On 9/11, he wrote a landmark essay, The Spirit of Terrorism (which I read, startled, in Peshawar) not justifying it, but demonstrating how maximum power had to eventually elicit maximum destructive, although asymmetrical, counter-power. 9/11 was the ultimate Total Screen event.

Baudrillard would have been mightily intrigued by reality TV master Trump – as well as the current post-truth civil war.

He would have analyzed how Trump went over virtually the whole Beltway establishment, corporate media included, to get elected, using his trademark version of Total Screen. He would have seen that Trump is far from an American Macbeth sowing Hobbesian chaos. And he would have reveled in a vicious sociopolitical American war played in real time on the Total Screen.

What to do after the orgy? Revel in the Baudrillard index, put together by the International Journal of Baudrillard Studies (IJBS), and welcome to the Total Simulacrum Trump era.

More articles by:

Pepe Escobar is the author of Globalistan: How the Globalized World is Dissolving into Liquid War (Nimble Books, 2007), Red Zone Blues: a snapshot of Baghdad during the surge and Obama does Globalistan (Nimble Books, 2009).  His latest book is Empire of ChaosHe may be reached at pepeasia@yahoo.com.

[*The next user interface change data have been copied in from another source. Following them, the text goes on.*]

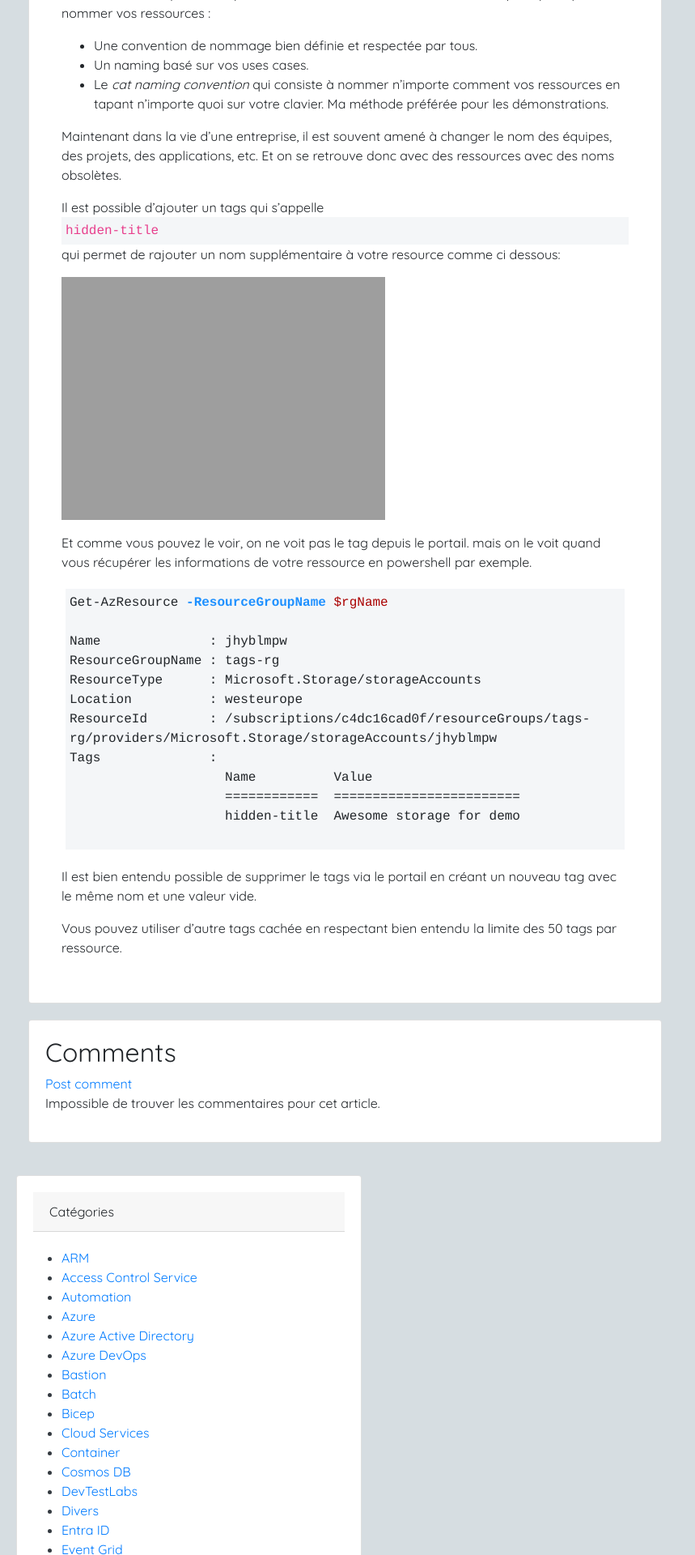
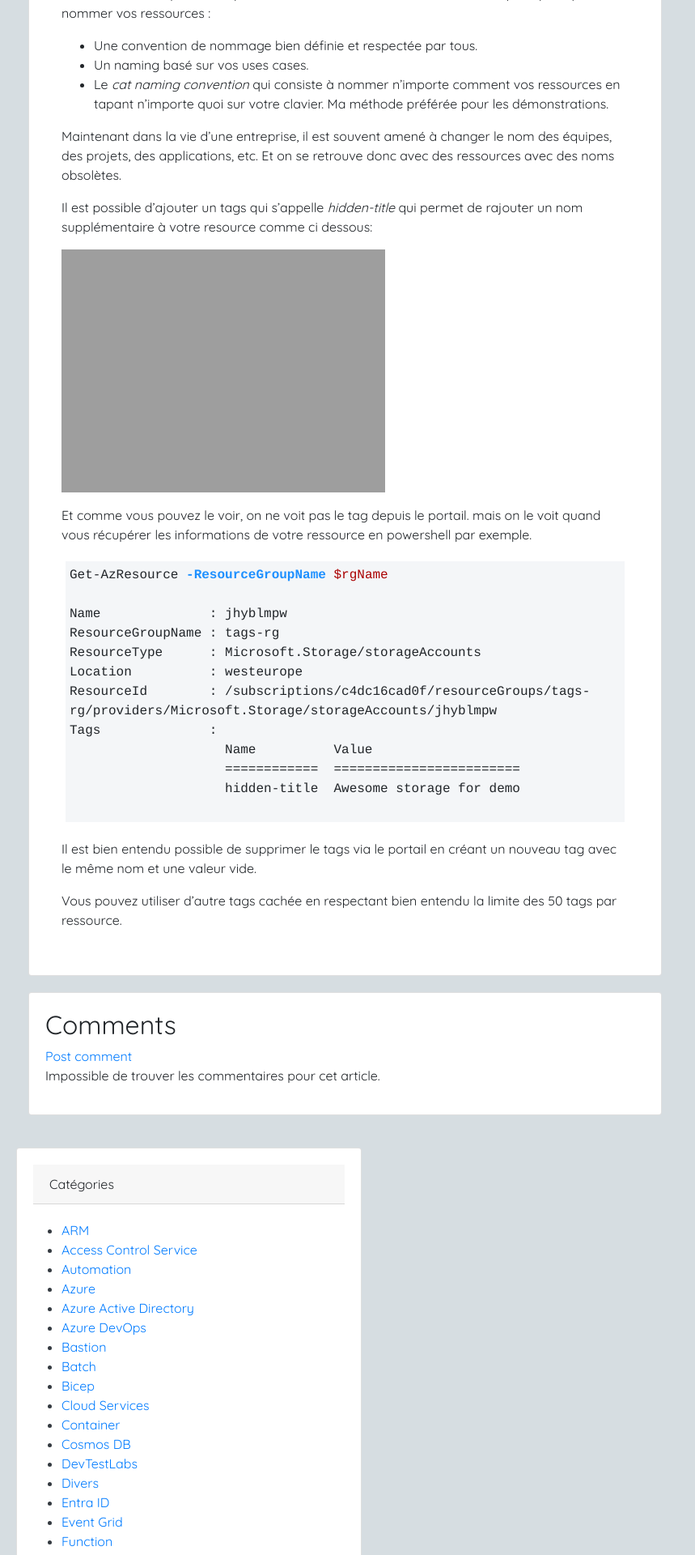
Before and after one commit to wilfriedwoivre/wilfriedwoivre.github.io, a Jekyll site: the page built from _posts/2025-05-03-azure-tags-utiliser-des-hidden-tags.md, in a window 1280 px wide. Shown: the part 597-2517 px from the top of the page at 81% size, without its empty margins (0-859 px from the left). Built offline with Jekyll 4.4.1, drawn with Linux system fonts in a browser that asks for light colours; nearby versions of some CDN libraries.

```diff
--- a/_posts/2025-05-03-azure-tags-utiliser-des-hidden-tags.md
+++ b/_posts/2025-05-03-azure-tags-utiliser-des-hidden-tags.md
@@ -17,7 +17,7 @@ Vous avez donc trois choix principaux pour bien nommer vos ressources :
 
 Maintenant dans la vie d'une entreprise, il est souvent amené à changer le nom des équipes, des projets, des applications, etc. Et on se retrouve donc avec des ressources avec des noms obsolètes.
 
-Il est possible d'ajouter un tags qui s'appelle `hidden-title` qui permet de rajouter un nom supplémentaire à votre resource comme ci dessous:
+Il est possible d'ajouter un tags qui s'appelle _hidden-title_ qui permet de rajouter un nom supplémentaire à votre resource comme ci dessous:
 
 ![alt text]({{ site.url }}/images/2025/05/03/azure-tags-utiliser-des-hidden-tags-img0.png)
 
```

December 18, 2018
Charles Pierson
Where No Corn Has Grown Before: Better Living Through Climate Change?
Evaggelos Vallianatos
The Waters of American Democracy
Patrick Cockburn
Will Anger in Washington Over the Murder of Khashoggi End the War in Yemen?
George Ochenski
Trump is on the Ropes, But the Pillage of Natural Resources Continues
Farzana Versey
Tribals, Missionaries and Hindutva
Robert Hunziker
Is COP24 One More Big Bust?
David Macaray
The Truth About Nursing Homes
Nino Pagliccia
Have the Russian Military Aircrafts in Venezuela Breached the Door to “America’s Backyard”?
Paul Edwards
Make America Grate Again
David Rosnick
The Impact of OPEC on Climate Change
Binoy Kampmark
The Kosovo Blunder: Moving Towards a Standing Army
Andrew Stewart
Shine a Light for Immigration Rights in Providence
December 17, 2018
Susan Abulhawa
Marc Lamont Hill’s Detractors are the True Anti-Semites
Jake Palmer
Viktor Orban, Trump and the Populist Battle Over Public Space
Martha Rosenberg
Big Pharma Fights Proposal to Keep It From Looting Medicare
David Rosen
December 17th: International Day to End Violence against Sex Workers
Binoy Kampmark
The Case that Dare Not Speak Its Name: the Conviction of Cardinal Pell
Dave Lindorff
Making Trump and Other Climate Criminals Pay
Bill Martin
Seeing Yellow
Julian Vigo
The World Google Controls and Surveillance Capitalism
ANIS SHIVANI
What is Neoliberalism?
James Haught
Evangelicals Vote, “Nones” Falter
Vacy Vlanza
The Australian Prime Minister’s Rapture for Jerusalem
Martin Billheimer
Late Year’s Hits for the Hanging Sock
Weekend Edition
December 14, 2018
Friday - Sunday
Andrew Levine
A Tale of Two Cities
Peter Linebaugh
The Significance of The Common Wind
Bruce E. Levine
The Ketamine Chorus: NYT Trumpets New Anti-Suicide Drug
Jeffrey St. Clair
Roaming Charges: Fathers and Sons, Bushes and Bin Ladens
Kathy Deacon
Coffee, Social Stratification and the Retail Sector in a Small Maritime Village
Nick Pemberton
Praise For America’s Second Leading Intellectual
Robert Hunziker
The Yellow Vest Insurgency – What’s Next?
Patrick Cockburn
The Yemeni Dead: Six Times Higher Than Previously Reported
Nick Alexandrov
George H. W. Bush: Another Eulogy
Brian Cloughley
Principles and Morality Versus Cash and Profit? No Contest
Michael F. Duggan
Climate Change and the Limits of Reason
Victor Grossman
Sighs of Relief in Germany
Ron Jacobs
A Propagandist of Privatization
Robert Fantina
What Does Beto Have Against the Palestinians?
Richard Falk – Daniel Falcone
Sartre, Said, Chomsky and the Meaning of the Public Intellectual
Andrew Glikson
Crimes Against the Earth
Robert Fisk
The Parasitic Relationship Between Power and the American Media
Stephen Cooper
When Will Journalism Grapple With the Ethics of Interviewing Mentally Ill Arrestees?
Jill Richardson
A War on Science, Morals and Law
Ron Jacobs
A Propagandist of Privatization
Evaggelos Vallianatos
It’s Not Easy Being Greek
FacebookTwitterGoogle+RedditEmail